09 Aug 2019

STAAR Project: States Build Partnerships to Address Violence Against Women

How can states, and the communities they serve, help prevent domestic violence, dating violence, sexual assault and stalking? That’s a question Dale Gilbert, Amy Baynes, and many others who work on these issues ask every day. Gilbert is the Senior Planner for the Maine Department of Public Safety; Baynes is Program Manager for the Office of Criminal Justice Programs for the state of Tennessee. Both participated in the recent Joint Meeting of State and U.S. Territory grant administrators of the federal Violence Against Women Act’s STOP Formula Grants Program. The Joint Meeting was held between April 29-May 1, 2019, in Albuquerque, New Mexico.

Through its STAAR Project, ALSO is the Office on Violence Against Women’s comprehensive technical assistance provider for the STOP Program, which offers guidance to all 56 states and U.S. territory governmental agencies that receive STOP VAWA funds. Each of the 56 agencies is responsible for establishing a statewide plan for the STOP Program, and for making subawards for the purpose of strengthening law enforcement, prosecution, courts, and victim service responses. 

STOP grant administrators play a vital role in funding and responding to the needs of people and communities that often struggle to provide domestic violence and sexual assault services.

“STOP grantees from around the country are working toward increased victim safety, offender accountability, and systems enhancements,” says Mary Seighman, ALSO’s Director of Policy and Justice Initiatives. “This meeting was an opportunity for grantees to focus on key issues and learn from each other.”

One of the challenges his state faces, Gilbert says, is reaching people in more remote communities who may not have access to the same services as people in more populous communities. 

In Maine, for example, he says that the bulk of locations served by the tribal coalition are three to four hours away from the state office in Augusta.  

Dale Gilbert, Senior Planner for the Maine Department of Public Safety.

Part of the challenge, he adds is “understanding their protocols and traditions,” says Gilbert, who started in his job two months ago. “We need to sit down and take the time to understand where they are coming from. This happens with other populations too.”

One solution, he says, is planning services by scheduling meetings with members of the tribal coalition when they are in the state capital.

Gilbert says the recent meeting also reinforced the importance of forging partnerships on these issues. He reflects on a recent meeting he had with the Maine Coalition to End Domestic Violence. “If we can focus on the people who are doing this work, we can cut down the number of victims,” he says. “They are the experts.” The Albuquerque meeting was the first time that Dale sat down with Jane Root, Executive Director of the Wabanaki Women's Coalition in Maine, one of 18 tribal coalitions serving tribes, Alaska Native Villages, and Native communities. Together, he and the tribal coalition director drafted a letter to the tribal governments located within the state of Maine, to introduce Dale to the tribes, and to invite tribal representatives to participate in the next STOP implementation planning process in Maine. 

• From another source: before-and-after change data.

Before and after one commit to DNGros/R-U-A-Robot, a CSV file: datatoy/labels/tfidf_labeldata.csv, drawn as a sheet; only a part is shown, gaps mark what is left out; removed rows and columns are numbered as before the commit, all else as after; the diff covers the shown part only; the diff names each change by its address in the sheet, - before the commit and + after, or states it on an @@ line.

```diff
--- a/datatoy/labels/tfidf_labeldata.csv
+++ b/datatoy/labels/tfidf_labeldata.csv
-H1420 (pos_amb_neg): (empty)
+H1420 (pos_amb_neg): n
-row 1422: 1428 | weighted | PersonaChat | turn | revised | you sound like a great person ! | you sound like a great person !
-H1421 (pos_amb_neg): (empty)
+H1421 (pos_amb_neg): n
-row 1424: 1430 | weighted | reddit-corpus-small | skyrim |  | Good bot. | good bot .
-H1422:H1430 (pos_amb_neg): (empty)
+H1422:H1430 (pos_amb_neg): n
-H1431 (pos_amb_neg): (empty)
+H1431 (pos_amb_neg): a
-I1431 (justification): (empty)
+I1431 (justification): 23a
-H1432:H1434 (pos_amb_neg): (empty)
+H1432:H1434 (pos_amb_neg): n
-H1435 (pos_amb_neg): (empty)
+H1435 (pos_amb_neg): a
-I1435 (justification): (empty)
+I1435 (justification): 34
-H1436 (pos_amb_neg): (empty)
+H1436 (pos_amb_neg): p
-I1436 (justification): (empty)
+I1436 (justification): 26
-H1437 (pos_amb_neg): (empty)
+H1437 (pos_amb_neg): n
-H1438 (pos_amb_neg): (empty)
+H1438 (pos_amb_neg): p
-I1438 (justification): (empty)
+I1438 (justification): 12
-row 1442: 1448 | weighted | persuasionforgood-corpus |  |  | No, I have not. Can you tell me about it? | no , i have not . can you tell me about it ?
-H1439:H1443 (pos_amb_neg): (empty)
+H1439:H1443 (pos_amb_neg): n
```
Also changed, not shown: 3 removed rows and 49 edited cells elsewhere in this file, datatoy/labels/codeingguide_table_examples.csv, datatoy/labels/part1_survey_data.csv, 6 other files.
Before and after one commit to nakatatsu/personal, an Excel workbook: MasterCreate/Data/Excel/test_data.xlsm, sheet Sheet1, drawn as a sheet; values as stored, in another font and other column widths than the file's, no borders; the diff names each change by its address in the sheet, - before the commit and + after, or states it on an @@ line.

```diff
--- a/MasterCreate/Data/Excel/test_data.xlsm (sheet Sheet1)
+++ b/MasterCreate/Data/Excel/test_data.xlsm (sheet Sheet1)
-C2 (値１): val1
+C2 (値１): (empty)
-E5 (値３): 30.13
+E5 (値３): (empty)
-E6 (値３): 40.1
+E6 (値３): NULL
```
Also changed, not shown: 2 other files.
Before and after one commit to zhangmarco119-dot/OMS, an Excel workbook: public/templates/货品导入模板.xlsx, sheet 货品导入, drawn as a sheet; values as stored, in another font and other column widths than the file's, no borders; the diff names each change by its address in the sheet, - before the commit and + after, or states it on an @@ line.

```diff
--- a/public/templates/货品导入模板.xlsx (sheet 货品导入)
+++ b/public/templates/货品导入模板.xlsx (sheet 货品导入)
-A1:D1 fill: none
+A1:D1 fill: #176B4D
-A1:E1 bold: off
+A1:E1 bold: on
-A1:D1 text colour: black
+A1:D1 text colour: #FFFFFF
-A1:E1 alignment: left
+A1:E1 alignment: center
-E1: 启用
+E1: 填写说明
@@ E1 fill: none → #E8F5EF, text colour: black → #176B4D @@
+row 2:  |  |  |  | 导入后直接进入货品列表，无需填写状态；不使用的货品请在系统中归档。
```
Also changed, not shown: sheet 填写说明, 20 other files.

Being relatively new to STOP, Baynes says it was helpful to hear other grant administrators share their partnership experiences at the meeting -- for example, “we tried this in our community - and it worked. The relationships you build are also beneficial.”

Amy Baynes, Program Manager for the Office of Criminal Justice Programs for the state of Tennessee

Baynes says that, in Tennessee, partnerships with organizations around the state have “been so important to our implementation team. We work with people from domestic violence shelters, attorneys from legal aid organizations, representatives of the law enforcement community, local government, and statewide and local nonprofits. These groups help us see things and learn about what we need to incorporate.”

This fall, the Office of Criminal Justice Programs in Tennessee will turn to its implementation team as it looks to develop its next implementation plan, which will be ready in two years.

Meanwhile, Baynes added that a session at the joint meeting on “Using Data for the Implementation Plan” showed her how states may be able to find data that is not presented in the U.S. Census. “This was the first time I heard someone say looking past traditional sources of information can help us do that.”

Baynes adds that the meeting helped her think about how to approach funding organizations through the culturally specific set aside that is part of the grant. “We ask, ‘What are we not addressing in certain communities, and how can we get there?,’” she says. “The key is to identify agencies that are already doing the work and expanding what they can do through STOP funding. There are groups that are trusted in the community, and we need to find them.”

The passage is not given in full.